An idea to bring a few books on a trip to Zambia to celebrate the opening of a new school library has exceeded expectations.
For the flight, members of Cumnor United Reformed Church (URC) in Oxford had hoped to take an extra suitcase full of books but couldn’t after an appeal to the congregation and community resulted in 4,000 being donated.
Drawing on Cumnor’s ecumenical connections, professional help has been obtained with sorting and classifying the books, and negotiations are in hand to have them shipped to Zambia.
The trip in September was to celebrate the opening of Hope and Faith Christian Community School’s new building after £500,000 was donated through Cumnor URC to help create a new library (to be used by the school and community at large), two training rooms for catering and tailoring, three classes for the senior grade, an IT suite, toilets and showers, a sports hall, additional classrooms and adult education training rooms to add to the school’s existing facilities. A new kitchen and dining hall for 300 people was also built and is powered by solar energy.
The building, the work of which was and planned and delivered in partnership between Cumnor and Zambian colleagues, was formally opened on 9 September and is expected to be in full use by the school in October.
The church and school have been working together since 2005. The school is in one of Lusaka’s most deprived neighbourhoods and the church has helped with a variety of initiatives from providing a daily meal to the 500+ pupils to bursaries for trade and higher education for former students.
However, the relationship between them began in 2003 when Rosemary Mumbi rented a small house in Ng’ombe, a shanty compound in the capital city of Zambia and started a school with two pupils.
The Revd Nigel Appleton, Associate Minister of the church, said: “As numbers grew each year, another academic year or ‘grade’ was added, the school continued to grow in numbers and ambition.
“A milestone was reached when teaching was provided from pre-school and nursery classes to Grade Nine, the conclusion of junior education.
“With funding from supporters in Skye in Scotland and from Zambia Orphan Aid, some pupils were sponsored to continue their education at other schools. Subsequently, secondary education to Grade 12 was provided on site with these years being incorporated as a private school.”
Cumnor URC began supporting Rosemary’s work in 2005 when she visited her former teacher and life-long mentor Wyn Cornish.
“Wyn had taught Rosemary at Chipembi Girls’ School in the then Northern Rhodesia where she served with the Methodist Missionary Society from 1956,” added Nigel. “She returned to the UK in 1974 having made a substantial contribution to the, by then, independent Republic of Zambia. Wyn brought Rosemary to us at Cumnor URC where she spoke of her ambitions for the school.”
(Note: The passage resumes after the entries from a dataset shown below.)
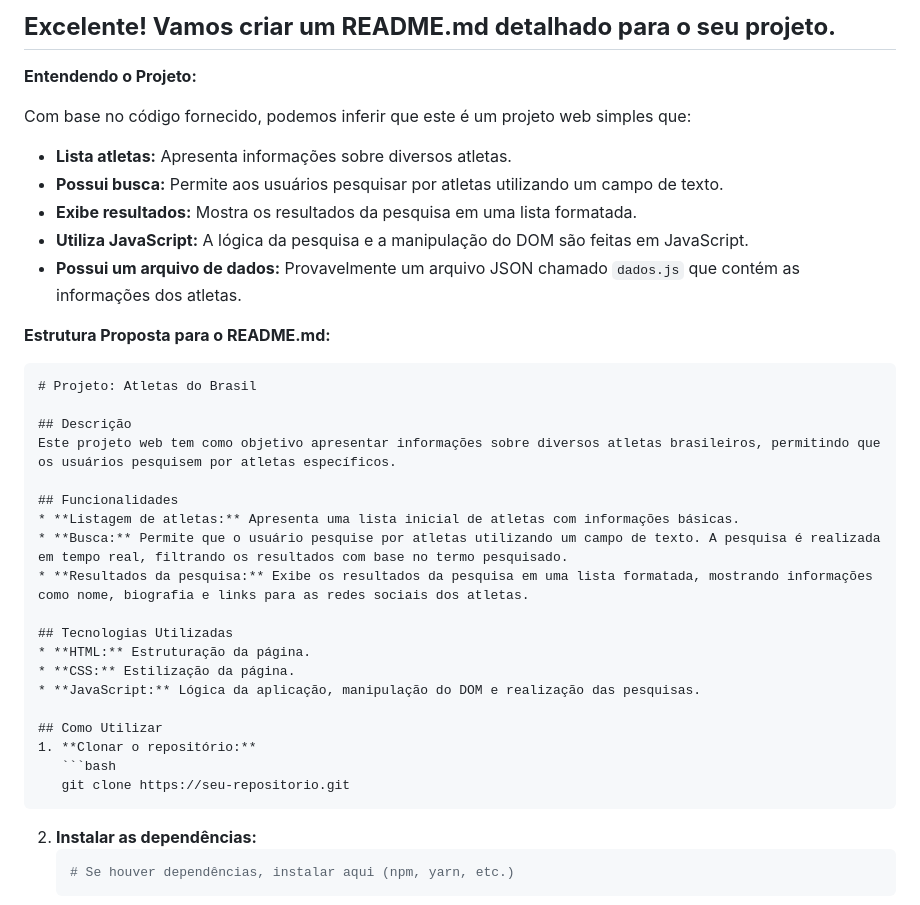
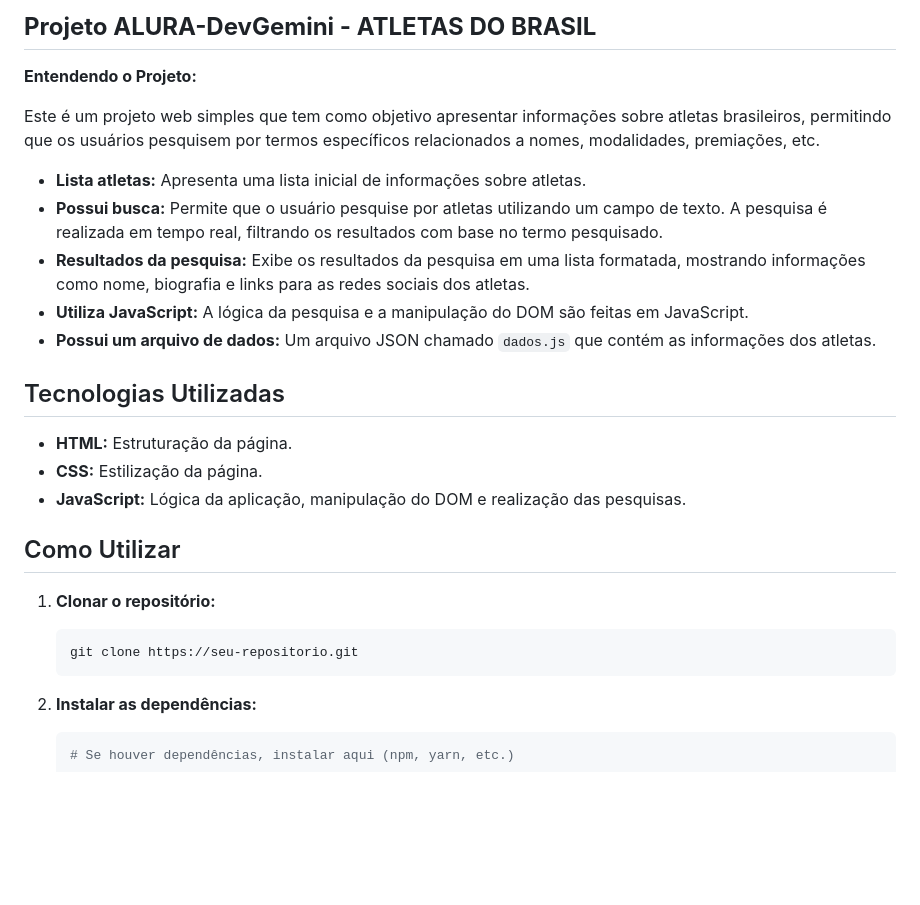
Before and after one commit to roland-facef/appDevGemini, a Markdown page: README.md, the part around the change. Drawn GitHub-style; blank space fills up the shorter version.

````diff
--- a/README.md
+++ b/README.md
@@ -1,27 +1,14 @@
-## **Excelente! Vamos criar um README.md detalhado para o seu projeto.**
+## **Projeto ALURA-DevGemini - ATLETAS DO BRASIL**
 
 **Entendendo o Projeto:**
 
-Com base no código fornecido, podemos inferir que este é um projeto web simples que:
+Este é um projeto web simples que tem como objetivo apresentar informações sobre atletas brasileiros, permitindo que os usuários pesquisem por termos específicos relacionados a nomes, modalidades, premiações, etc.
 
-* **Lista atletas:** Apresenta informações sobre diversos atletas.
-* **Possui busca:** Permite aos usuários pesquisar por atletas utilizando um campo de texto.
-* **Exibe resultados:** Mostra os resultados da pesquisa em uma lista formatada.
+* **Lista atletas:** Apresenta uma lista inicial de informações sobre atletas.
+* **Possui busca:** Permite que o usuário pesquise por atletas utilizando um campo de texto. A pesquisa é realizada em tempo real, filtrando os resultados com base no termo pesquisado.
+* **Resultados da pesquisa:** Exibe os resultados da pesquisa em uma lista formatada, mostrando informações como nome, biografia e links para as redes sociais dos atletas.
 * **Utiliza JavaScript:** A lógica da pesquisa e a manipulação do DOM são feitas em JavaScript.
-* **Possui um arquivo de dados:** Provavelmente um arquivo JSON chamado `dados.js` que contém as informações dos atletas.
-
-**Estrutura Proposta para o README.md:**
-
-```markdown
-# Projeto: Atletas do Brasil
-
-## Descrição
-Este projeto web tem como objetivo apresentar informações sobre diversos atletas brasileiros, permitindo que os usuários pesquisem por atletas específicos.
-
-## Funcionalidades
-* **Listagem de atletas:** Apresenta uma lista inicial de atletas com informações básicas.
-* **Busca:** Permite que o usuário pesquise por atletas utilizando um campo de texto. A pesquisa é realizada em tempo real, filtrando os resultados com base no termo pesquisado.
-* **Resultados da pesquisa:** Exibe os resultados da pesquisa em uma lista formatada, mostrando informações como nome, biografia e links para as redes sociais dos atletas.
+* **Possui um arquivo de dados:** Um arquivo JSON chamado `dados.js` que contém as informações dos atletas.
 
 ## Tecnologias Utilizadas
 * **HTML:** Estruturação da página.
@@ -33,6 +20,7 @@ Este projeto web tem como objetivo apresentar informações sobre diversos atlet
    ```bash
    git clone https://seu-repositorio.git
    ```
+
 2. **Instalar as dependências:**
    ```bash
    # Se houver dependências, instalar aqui (npm, yarn, etc.)
````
Since then, the Church has provided funding toward core costs and the feeding programme which gives every pupil a mid-day meal.
“In 2013 Rosemary, another member of the teaching staff and two senior pupils visited the UK,” continued Nigel. “Out of this visit came an initiative to form The Oxford Friends of Hope & Faith, an association of Cumnor URC open to all who wished to support the work of the school.”
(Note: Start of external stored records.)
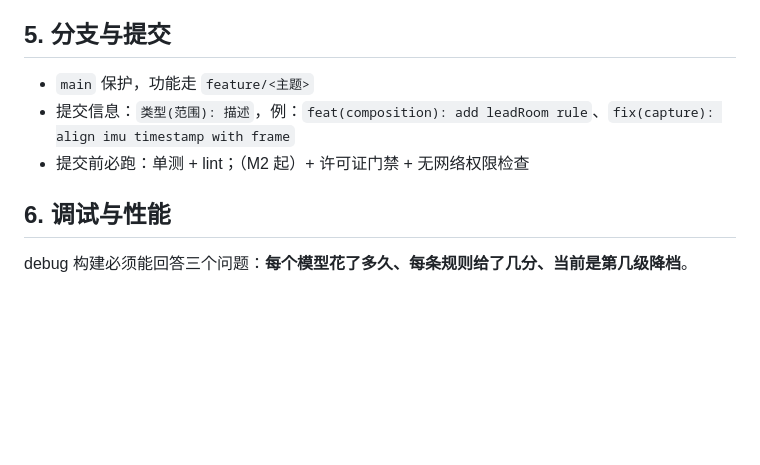
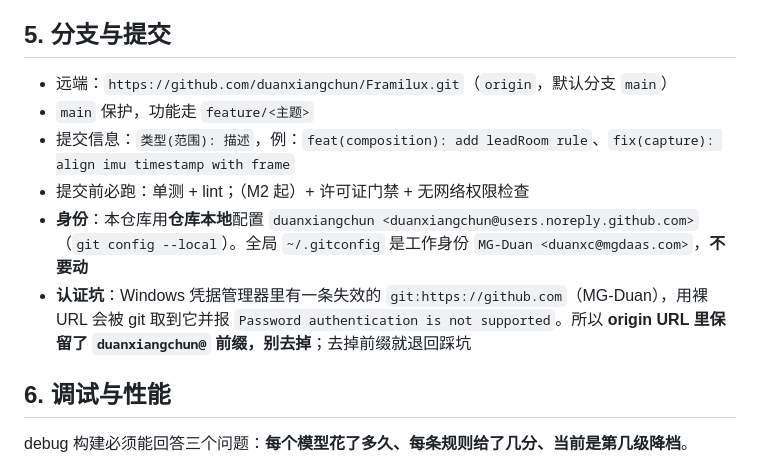
Before and after one commit to duanxiangchun/Framilux, a Markdown page: docs/06-dev-guide.md, the part around the change. Drawn GitHub-style; blank space fills up the shorter version.

Commit message:
docs(dev-guide): 记录远端仓库地址、仓库本地身份与 GCM 认证坑

```diff
--- a/docs/06-dev-guide.md
+++ b/docs/06-dev-guide.md
@@ -77,9 +77,12 @@ pwsh -File models/download.ps1
 
 ## 5. 分支与提交
 
+- 远端：`https://github.com/duanxiangchun/Framilux.git`（`origin`，默认分支 `main`）
 - `main` 保护，功能走 `feature/<主题>`
 - 提交信息：`类型(范围): 描述`，例：`feat(composition): add leadRoom rule`、`fix(capture): align imu timestamp with frame`
 - 提交前必跑：单测 + lint；（M2 起）+ 许可证门禁 + 无网络权限检查
+- **身份**：本仓库用**仓库本地**配置 `duanxiangchun <duanxiangchun@users.noreply.github.com>`（`git config --local`）。全局 `~/.gitconfig` 是工作身份 `MG-Duan <duanxc@mgdaas.com>`，**不要动**
+- **认证坑**：Windows 凭据管理器里有一条失效的 `git:https://github.com`（MG-Duan），用裸 URL 会被 git 取到它并报 `Password authentication is not supported`。所以 **origin URL 里保留了 `duanxiangchun@` 前缀，别去掉**；去掉前缀就退回踩坑
 
 ## 6. 调试与性能
 
```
Although the group has provided the school with funds for a variety of purposes, it’s principal work is funding awards to meet the fees and other costs for former pupils and staff of Hope & Faith and Max High, the secondary education to Grade 12 education provision incorporated as a private school, together with some other deserving young people to pursue higher education or trade training.
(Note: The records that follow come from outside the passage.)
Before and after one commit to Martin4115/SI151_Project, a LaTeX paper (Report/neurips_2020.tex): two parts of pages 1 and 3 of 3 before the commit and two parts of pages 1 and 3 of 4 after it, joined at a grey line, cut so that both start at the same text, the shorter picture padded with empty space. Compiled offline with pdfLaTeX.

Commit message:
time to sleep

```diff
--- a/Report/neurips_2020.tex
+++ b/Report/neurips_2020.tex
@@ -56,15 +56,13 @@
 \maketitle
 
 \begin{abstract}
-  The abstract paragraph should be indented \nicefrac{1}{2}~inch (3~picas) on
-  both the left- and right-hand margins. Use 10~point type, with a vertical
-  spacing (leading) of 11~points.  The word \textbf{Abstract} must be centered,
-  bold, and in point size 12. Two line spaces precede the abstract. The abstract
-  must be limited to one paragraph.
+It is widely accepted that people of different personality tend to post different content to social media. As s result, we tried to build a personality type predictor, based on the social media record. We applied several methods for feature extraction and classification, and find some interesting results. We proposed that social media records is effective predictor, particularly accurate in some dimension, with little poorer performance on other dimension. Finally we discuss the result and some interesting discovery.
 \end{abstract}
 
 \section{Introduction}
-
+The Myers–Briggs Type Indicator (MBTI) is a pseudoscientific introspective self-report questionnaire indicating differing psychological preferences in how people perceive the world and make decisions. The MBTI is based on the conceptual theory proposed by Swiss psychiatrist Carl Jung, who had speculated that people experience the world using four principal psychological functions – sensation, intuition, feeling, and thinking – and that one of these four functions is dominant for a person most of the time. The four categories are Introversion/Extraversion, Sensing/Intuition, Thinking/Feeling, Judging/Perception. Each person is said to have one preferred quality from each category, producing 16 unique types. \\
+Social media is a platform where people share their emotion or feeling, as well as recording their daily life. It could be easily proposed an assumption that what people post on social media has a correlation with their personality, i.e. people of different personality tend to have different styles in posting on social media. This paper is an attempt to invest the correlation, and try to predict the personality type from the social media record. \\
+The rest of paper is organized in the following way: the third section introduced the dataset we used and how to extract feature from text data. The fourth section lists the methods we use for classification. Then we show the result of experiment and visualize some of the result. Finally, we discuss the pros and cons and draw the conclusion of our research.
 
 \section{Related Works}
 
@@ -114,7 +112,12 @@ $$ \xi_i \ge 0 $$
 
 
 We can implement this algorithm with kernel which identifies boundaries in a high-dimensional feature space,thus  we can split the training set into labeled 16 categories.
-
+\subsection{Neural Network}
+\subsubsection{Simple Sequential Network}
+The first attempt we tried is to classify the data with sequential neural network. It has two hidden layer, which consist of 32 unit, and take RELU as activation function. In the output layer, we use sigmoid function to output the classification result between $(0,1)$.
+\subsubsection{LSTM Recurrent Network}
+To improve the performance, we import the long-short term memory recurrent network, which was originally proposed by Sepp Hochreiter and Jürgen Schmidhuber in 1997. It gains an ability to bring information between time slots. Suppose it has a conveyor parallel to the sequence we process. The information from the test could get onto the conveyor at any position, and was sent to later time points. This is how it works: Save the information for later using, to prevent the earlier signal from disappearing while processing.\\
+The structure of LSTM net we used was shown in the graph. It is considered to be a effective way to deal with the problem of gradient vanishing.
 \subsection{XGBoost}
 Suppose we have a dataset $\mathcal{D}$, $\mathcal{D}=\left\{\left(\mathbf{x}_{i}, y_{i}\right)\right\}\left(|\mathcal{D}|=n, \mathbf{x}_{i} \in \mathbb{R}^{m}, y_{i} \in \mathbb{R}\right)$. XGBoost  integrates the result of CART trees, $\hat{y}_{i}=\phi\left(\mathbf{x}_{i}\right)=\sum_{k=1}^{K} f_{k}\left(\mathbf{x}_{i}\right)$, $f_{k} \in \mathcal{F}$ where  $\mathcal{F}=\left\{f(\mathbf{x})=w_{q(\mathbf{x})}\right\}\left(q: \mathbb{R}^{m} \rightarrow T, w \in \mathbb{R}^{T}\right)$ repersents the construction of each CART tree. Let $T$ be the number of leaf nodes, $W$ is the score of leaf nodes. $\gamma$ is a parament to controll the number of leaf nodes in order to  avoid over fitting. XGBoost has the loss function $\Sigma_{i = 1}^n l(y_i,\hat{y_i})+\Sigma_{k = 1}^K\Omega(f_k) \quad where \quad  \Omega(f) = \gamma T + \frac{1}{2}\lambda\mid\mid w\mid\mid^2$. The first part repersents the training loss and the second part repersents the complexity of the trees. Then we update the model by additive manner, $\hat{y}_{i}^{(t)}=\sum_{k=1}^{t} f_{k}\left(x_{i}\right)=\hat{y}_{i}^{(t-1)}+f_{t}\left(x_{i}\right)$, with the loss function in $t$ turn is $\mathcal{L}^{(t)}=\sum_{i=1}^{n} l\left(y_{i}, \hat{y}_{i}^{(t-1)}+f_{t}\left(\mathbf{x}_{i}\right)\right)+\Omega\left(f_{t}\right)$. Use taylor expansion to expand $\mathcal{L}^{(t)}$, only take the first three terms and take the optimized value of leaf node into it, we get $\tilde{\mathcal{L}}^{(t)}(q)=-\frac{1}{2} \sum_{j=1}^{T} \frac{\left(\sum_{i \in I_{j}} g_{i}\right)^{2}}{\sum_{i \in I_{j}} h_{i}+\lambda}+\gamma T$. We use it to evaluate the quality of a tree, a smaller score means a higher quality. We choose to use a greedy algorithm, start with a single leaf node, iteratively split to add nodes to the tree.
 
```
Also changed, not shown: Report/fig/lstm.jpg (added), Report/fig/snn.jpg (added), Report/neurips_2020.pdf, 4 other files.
More than 30 young people have benefitted and a number of former pupils who qualified as teachers now teach at the school.